Included are a couple of musicians that might set Reynolds' hair on fire -- it can only be hoped. Most of these soundfiles were found "on the internet," volume-adjusted, and posted here under the banner of MP3 blogging (fair use, for discussion purposes, no commercial intent, will remove if requested, etc etc).

Gertrude Orff, "Kleiner Klavierstücke, Heft I, No. 2" 0:31
Maurice Ravel "Le Tombeau de Couperin, I. Prelude" (performed by David Korevaar) 02:59
Nino Rota "7 Difficult Pieces for Children: The Ladders" 01:20
Randy Weston "African Village/Bedford Stuyvesant" 05:15
Philip Glass "Modern Love Waltz" (performed by Amy Briggs) 03:38
Carla Bley (transcribed and performed by Bruce Berrios), "Lawns" 01:38
Keith Emerson "Karn Evil 9, Second Impression" (performed by Rachel Flowers) 07:34
Liz Story "Myth America" 02:57
Steven Brown "Waltz" 01:28
Alice Coltrane "Prema" 06:11

Steven Brown is the keyboardist/sax player of Tuxedomoon; the above piece is from a collection of his mid-1980s piano music.
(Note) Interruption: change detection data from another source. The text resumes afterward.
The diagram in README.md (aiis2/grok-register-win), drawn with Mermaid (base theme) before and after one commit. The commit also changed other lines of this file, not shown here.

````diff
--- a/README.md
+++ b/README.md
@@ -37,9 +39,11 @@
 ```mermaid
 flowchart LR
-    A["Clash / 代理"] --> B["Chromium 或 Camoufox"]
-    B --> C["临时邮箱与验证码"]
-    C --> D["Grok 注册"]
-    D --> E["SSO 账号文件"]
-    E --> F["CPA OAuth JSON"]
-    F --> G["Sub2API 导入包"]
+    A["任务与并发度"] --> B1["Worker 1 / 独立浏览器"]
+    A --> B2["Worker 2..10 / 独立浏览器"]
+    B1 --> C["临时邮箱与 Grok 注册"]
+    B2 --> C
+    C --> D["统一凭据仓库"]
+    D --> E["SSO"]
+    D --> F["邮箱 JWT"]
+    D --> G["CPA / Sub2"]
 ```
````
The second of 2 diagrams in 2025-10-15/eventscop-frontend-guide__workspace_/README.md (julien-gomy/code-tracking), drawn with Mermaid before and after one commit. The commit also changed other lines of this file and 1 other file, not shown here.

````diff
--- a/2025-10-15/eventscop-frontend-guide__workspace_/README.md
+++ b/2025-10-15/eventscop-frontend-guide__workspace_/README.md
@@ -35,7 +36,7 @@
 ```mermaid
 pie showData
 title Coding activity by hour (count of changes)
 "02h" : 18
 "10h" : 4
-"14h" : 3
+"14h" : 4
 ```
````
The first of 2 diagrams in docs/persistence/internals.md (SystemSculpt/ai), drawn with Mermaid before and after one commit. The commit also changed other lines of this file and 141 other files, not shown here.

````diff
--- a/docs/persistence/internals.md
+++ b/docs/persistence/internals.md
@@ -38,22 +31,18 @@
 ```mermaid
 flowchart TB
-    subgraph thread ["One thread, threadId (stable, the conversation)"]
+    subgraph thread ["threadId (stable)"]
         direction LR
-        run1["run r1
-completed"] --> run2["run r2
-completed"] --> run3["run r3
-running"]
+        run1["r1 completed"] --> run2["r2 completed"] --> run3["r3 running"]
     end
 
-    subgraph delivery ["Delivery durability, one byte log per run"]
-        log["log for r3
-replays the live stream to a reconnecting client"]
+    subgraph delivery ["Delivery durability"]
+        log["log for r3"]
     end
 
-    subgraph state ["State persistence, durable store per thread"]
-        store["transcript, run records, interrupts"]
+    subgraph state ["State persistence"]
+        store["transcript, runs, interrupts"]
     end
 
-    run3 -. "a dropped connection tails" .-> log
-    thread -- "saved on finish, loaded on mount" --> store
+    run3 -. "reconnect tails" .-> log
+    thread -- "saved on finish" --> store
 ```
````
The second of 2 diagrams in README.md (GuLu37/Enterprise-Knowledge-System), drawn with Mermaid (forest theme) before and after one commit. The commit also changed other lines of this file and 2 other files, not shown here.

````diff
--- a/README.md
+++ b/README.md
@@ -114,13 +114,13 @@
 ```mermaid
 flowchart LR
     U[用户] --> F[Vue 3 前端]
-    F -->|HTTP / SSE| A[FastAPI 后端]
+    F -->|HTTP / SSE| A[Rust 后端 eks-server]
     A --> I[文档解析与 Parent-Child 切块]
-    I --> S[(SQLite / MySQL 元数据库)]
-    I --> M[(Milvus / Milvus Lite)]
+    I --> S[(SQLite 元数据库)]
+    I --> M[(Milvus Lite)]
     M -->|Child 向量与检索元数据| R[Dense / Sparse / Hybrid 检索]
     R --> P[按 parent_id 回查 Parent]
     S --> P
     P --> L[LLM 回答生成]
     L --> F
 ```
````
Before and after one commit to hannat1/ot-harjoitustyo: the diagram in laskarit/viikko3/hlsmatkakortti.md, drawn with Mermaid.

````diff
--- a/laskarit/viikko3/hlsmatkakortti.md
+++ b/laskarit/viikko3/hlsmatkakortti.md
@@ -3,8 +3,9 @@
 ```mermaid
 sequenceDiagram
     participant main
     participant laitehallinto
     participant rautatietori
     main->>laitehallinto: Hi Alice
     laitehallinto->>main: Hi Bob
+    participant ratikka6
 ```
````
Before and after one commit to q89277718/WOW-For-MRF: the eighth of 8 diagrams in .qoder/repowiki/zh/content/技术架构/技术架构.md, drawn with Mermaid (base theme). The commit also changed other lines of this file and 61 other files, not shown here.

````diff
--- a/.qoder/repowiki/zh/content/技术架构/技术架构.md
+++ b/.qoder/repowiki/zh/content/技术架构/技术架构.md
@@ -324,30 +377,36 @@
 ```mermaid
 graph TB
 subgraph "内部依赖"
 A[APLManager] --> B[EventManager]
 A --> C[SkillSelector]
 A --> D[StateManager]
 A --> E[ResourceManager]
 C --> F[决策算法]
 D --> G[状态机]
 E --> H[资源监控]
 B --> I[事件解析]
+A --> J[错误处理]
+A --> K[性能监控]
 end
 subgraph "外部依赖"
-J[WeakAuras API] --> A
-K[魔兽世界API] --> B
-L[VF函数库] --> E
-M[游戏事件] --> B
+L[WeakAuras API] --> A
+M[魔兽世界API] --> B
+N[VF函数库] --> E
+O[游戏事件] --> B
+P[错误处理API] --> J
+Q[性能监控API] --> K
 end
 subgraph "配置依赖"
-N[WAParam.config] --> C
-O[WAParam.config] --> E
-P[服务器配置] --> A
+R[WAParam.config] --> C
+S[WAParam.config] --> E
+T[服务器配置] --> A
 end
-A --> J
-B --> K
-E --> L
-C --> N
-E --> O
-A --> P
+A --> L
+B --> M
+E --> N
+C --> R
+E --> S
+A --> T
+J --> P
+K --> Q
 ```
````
Other names should be more or less familiar.

a cold, clammy bombing

Dedicated to faux-progressives who think baiting a nuclear-armed power is a keen idea if there's a chance it could dispose of Trump (along with the rest of us). Suddenly we are back in the bad old days of the Cold War and songs like this have become relevant again:

Chrome, "March Of The Chrome Police" (1979)

I don’t care much about your situation
You’ve got too a strange of a fascination
You’ve got an overactive imagination
A cold clammy* bombing
A cold clammy bombing
Will ruin your town
I hear all the paranoid discussions
Trying to distract me from my functions
But I don’t care what they say
I’m not afraid of the Russians
A cold clammy bombing
Will ruin your town
Some say they saw you lighting up the fuse
Well at last this fucking box will get some use
Modern equipment can’t take the abuse
A cold clammy bombing
Will shit on your town

*spelled "clamey" on the lyric sheet

lazy YT-jaying: "Firecracker"

Didn't realize "Firecracker," on the first Yellow Magic Orchestra LP, was a Martin Denny cover: [YouTube]

According to Discogs, YMO started as a one-off concept project of Haruomi Hosono's, interpreting Western oriental exotica, which then caught on as a band.
Riuichi Sakamoto and Yukohiro Takahashi originally came in as session musicians.
The Denny piece anticipates David Byrne's Japanese-sounding themes for The Last Emperor, which Sakamoto also wrote music for, so there's some kind of cultural loop thing going on here.